### EXERCISE DATA
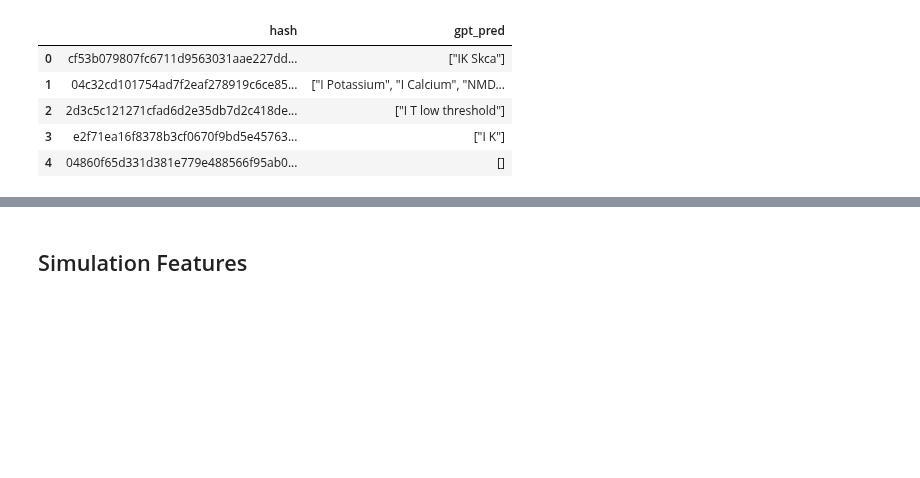
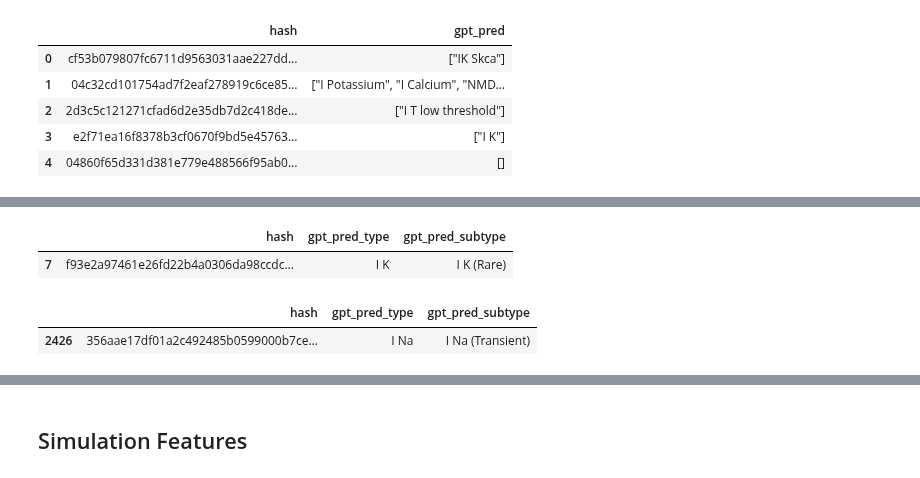
Before and after one commit to innacohen/mod-annotation, a Jupyter notebook: code/02_pipeline.ipynb, the cells around one changed output, grey strips where cells are left out. Cells and saved outputs as stored; diff of their text form; code cells hidden in the pictures; blank space fills up the shorter version.

```diff
--- a/code/02_pipeline.ipynb
+++ b/code/02_pipeline.ipynb
@@ -1118,4 +1100,14 @@ gpt_df3 = (gpt_df2
         .drop(columns=["gpt_pred","robert_subtype_label","original_subtype_label"])
         .rename(columns={"new_subtype_label":"gpt_pred_subtype","original_type_label":"gpt_pred_type"})
           )
+# %%
+gpt_df3.query("hash == 'f93e2a97461e26fd22b4a0306da98ccdcc65858623a3363ba97a5b375d248ff0'")
+# %% [output]
+|  | hash | gpt_pred_type | gpt_pred_subtype |
+| 7 | f93e2a97461e26fd22b4a0306da98ccdc... | I K | I K (Rare) |
+# %%
+gpt_df3.query("hash == '356aae17df01a2c492485b0599000b7ce66677e662b562b36f18bd6b09f32227'")
+# %% [output]
+|  | hash | gpt_pred_type | gpt_pred_subtype |
+| 2426 | 356aae17df01a2c492485b0599000b7ce... | I Na | I Na (Transient) |
 # %%
```
Also changed, not shown: parts of 38 cells of this notebook.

### TASK TO CARRY OUT
Looking at the listing above, count every line in which the string "hash" appears, and give only that count.

### RESULT
4